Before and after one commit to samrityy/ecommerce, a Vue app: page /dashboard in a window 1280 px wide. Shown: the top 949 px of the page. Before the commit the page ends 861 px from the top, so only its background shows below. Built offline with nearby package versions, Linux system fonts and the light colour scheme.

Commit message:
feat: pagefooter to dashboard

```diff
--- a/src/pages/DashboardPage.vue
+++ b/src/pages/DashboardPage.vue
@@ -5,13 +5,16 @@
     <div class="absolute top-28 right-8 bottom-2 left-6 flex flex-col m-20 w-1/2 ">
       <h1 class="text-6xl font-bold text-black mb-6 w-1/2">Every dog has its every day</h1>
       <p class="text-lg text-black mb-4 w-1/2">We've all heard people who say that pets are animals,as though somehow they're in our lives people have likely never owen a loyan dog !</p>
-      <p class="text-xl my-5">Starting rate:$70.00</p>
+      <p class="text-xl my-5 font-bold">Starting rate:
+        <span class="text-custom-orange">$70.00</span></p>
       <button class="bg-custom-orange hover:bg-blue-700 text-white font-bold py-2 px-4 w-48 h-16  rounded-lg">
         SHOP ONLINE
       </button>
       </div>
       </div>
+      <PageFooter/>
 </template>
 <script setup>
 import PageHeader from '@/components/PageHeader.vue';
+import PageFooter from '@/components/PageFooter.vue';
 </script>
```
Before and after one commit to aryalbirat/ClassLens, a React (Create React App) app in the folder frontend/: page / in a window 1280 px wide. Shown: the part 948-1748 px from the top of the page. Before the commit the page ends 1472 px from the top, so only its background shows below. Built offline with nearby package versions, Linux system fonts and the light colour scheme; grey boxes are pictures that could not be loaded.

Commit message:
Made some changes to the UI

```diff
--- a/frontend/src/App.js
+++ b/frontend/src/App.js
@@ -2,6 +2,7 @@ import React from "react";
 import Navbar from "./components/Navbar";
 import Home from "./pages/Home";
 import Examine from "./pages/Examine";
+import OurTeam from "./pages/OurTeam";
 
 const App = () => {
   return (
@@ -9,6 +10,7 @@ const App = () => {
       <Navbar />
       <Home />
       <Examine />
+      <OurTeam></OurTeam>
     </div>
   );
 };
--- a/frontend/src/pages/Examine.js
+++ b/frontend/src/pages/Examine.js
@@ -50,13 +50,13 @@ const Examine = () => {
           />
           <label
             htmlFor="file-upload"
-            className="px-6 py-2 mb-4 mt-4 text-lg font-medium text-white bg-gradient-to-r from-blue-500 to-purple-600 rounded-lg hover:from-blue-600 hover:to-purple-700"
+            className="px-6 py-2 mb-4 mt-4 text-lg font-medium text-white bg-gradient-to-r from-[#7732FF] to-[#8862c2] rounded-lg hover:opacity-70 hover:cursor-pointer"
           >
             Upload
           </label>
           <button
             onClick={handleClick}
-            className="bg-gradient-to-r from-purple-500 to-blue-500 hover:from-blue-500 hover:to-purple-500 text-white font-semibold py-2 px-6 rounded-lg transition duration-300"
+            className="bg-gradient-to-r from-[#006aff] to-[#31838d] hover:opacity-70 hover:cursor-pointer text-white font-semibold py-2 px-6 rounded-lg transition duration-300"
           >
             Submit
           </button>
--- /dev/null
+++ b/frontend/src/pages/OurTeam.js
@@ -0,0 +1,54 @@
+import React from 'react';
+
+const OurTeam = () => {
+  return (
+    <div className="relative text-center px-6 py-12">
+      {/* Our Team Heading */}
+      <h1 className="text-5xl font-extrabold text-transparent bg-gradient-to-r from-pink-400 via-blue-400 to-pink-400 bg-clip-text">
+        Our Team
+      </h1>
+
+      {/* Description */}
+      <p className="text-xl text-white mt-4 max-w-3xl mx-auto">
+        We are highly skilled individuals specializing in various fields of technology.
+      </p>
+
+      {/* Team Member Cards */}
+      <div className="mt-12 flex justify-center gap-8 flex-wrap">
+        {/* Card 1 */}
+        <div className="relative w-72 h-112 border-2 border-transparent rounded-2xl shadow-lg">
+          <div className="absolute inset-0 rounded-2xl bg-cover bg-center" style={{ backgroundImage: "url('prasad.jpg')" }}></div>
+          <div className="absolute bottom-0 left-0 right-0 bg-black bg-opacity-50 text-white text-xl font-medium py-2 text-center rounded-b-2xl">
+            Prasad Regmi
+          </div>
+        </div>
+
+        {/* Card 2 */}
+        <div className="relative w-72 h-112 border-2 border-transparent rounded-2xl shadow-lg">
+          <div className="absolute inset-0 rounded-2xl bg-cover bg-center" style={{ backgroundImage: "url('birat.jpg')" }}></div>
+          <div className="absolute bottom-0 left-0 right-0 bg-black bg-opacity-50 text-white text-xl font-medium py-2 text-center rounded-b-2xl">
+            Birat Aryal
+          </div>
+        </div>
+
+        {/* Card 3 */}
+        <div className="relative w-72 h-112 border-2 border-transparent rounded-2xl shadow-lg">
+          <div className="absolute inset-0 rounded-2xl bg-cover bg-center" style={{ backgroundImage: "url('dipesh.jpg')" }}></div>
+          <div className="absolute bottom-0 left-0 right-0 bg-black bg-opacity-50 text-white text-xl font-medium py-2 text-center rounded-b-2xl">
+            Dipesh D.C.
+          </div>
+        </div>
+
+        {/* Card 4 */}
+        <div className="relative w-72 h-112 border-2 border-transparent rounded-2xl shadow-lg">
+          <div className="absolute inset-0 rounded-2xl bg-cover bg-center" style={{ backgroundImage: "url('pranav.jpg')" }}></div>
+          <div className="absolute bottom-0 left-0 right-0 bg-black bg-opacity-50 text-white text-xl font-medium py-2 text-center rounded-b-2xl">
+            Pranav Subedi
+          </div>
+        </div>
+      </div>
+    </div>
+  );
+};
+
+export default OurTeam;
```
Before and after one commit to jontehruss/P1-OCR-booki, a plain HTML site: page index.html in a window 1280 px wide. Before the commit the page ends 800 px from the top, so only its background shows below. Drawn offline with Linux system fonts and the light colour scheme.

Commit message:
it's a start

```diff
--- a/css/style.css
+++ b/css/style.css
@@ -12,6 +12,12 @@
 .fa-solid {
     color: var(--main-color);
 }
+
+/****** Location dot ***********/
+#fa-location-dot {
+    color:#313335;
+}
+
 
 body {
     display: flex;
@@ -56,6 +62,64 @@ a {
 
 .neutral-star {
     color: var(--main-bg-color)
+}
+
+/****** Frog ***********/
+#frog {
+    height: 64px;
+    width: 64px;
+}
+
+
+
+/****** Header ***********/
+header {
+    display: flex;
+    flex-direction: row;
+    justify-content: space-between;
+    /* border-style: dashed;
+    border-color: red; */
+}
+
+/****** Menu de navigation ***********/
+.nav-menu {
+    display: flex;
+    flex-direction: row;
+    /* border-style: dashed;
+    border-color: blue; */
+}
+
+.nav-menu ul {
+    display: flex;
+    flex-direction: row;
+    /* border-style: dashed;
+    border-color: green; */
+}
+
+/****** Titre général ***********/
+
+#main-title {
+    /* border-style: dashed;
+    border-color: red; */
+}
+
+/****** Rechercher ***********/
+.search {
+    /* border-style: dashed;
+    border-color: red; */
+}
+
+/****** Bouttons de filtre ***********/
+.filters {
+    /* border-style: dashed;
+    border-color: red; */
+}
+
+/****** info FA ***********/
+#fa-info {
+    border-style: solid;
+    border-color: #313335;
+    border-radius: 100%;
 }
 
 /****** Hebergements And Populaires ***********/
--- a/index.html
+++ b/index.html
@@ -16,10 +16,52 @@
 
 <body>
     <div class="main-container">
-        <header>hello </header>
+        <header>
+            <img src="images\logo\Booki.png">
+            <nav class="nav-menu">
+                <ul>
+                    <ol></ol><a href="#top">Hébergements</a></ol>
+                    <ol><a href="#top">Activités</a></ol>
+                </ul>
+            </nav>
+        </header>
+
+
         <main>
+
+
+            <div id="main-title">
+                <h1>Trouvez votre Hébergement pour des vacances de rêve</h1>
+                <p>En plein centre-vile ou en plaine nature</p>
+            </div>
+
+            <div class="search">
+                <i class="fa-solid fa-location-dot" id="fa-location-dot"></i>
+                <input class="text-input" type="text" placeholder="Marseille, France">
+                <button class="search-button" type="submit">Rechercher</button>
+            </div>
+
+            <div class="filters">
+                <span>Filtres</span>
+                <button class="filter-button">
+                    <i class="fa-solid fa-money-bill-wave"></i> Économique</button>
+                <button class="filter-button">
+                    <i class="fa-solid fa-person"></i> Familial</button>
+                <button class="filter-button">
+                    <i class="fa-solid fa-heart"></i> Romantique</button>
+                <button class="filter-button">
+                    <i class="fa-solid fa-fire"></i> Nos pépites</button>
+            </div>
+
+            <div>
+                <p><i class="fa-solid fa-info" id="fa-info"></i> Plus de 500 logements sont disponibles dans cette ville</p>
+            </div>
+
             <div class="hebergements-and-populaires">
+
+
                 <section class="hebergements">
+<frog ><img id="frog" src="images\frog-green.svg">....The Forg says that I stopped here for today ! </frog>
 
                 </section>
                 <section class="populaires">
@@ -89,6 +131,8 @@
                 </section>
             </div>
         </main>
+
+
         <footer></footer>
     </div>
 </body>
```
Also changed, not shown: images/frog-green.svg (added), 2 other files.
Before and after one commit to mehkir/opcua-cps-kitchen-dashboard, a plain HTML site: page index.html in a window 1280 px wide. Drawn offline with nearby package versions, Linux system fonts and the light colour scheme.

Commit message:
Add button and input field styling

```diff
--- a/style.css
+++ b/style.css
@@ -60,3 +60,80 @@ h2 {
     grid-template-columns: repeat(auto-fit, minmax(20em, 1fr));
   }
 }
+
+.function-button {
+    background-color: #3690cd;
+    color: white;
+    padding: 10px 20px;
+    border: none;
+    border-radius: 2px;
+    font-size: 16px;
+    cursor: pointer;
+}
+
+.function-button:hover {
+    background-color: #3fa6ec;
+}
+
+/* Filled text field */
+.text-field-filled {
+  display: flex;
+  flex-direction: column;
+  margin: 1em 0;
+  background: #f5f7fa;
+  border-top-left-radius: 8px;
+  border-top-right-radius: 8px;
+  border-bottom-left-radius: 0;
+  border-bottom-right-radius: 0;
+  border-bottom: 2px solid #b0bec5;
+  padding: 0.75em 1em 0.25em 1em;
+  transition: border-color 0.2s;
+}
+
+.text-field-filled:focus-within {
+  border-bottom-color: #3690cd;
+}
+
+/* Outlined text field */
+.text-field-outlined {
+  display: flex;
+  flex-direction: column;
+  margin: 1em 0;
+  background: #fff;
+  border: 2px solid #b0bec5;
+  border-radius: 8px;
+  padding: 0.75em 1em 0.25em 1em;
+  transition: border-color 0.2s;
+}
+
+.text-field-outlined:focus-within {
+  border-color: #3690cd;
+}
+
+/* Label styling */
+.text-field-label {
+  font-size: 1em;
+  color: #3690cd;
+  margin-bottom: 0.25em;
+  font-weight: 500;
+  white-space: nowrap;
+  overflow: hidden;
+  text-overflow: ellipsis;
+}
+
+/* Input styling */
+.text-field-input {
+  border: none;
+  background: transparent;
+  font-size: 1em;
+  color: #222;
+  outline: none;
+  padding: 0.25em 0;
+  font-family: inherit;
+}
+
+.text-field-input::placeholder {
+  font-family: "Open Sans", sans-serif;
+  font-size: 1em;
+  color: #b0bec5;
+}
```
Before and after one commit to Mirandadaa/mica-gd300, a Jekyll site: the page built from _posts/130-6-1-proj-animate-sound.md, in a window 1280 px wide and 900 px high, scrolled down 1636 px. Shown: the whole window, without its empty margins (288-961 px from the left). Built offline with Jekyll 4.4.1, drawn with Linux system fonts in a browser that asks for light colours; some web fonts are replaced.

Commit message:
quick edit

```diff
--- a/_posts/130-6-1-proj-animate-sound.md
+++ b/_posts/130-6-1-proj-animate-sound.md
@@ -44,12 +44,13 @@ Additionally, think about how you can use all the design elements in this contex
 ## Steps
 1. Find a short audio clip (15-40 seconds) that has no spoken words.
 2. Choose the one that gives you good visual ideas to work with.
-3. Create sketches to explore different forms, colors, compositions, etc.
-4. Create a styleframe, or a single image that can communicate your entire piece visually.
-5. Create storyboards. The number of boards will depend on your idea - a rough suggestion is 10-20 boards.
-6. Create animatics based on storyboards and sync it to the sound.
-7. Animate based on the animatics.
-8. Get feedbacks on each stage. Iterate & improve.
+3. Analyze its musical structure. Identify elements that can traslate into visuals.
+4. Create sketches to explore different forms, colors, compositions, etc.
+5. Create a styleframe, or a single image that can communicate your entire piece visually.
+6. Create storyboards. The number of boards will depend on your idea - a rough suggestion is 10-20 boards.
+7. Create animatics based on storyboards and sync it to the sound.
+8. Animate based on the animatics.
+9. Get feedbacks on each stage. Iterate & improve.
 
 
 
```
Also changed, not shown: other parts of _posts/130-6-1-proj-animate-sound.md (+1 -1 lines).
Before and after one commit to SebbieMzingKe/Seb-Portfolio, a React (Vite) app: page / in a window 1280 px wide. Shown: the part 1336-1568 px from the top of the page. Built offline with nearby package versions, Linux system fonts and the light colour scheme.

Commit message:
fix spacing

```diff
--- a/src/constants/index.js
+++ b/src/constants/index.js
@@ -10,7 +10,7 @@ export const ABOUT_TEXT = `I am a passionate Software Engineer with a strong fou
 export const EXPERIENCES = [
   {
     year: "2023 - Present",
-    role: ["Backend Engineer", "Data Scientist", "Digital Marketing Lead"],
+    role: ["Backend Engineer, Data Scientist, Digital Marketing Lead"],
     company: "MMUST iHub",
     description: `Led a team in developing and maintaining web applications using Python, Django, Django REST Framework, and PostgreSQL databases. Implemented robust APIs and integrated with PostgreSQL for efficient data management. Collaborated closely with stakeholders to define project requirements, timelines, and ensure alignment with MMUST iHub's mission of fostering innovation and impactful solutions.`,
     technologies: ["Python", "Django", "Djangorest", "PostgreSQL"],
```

-*-

Find the string "inset" in the listing and copy every line in which it occurs.

+          <div className="absolute inset-0 rounded-2xl bg-cover bg-center" style={{ backgroundImage: "url('prasad.jpg')" }}></div>
+          <div className="absolute inset-0 rounded-2xl bg-cover bg-center" style={{ backgroundImage: "url('birat.jpg')" }}></div>
+          <div className="absolute inset-0 rounded-2xl bg-cover bg-center" style={{ backgroundImage: "url('dipesh.jpg')" }}></div>
+          <div className="absolute inset-0 rounded-2xl bg-cover bg-center" style={{ backgroundImage: "url('pranav.jpg')" }}></div>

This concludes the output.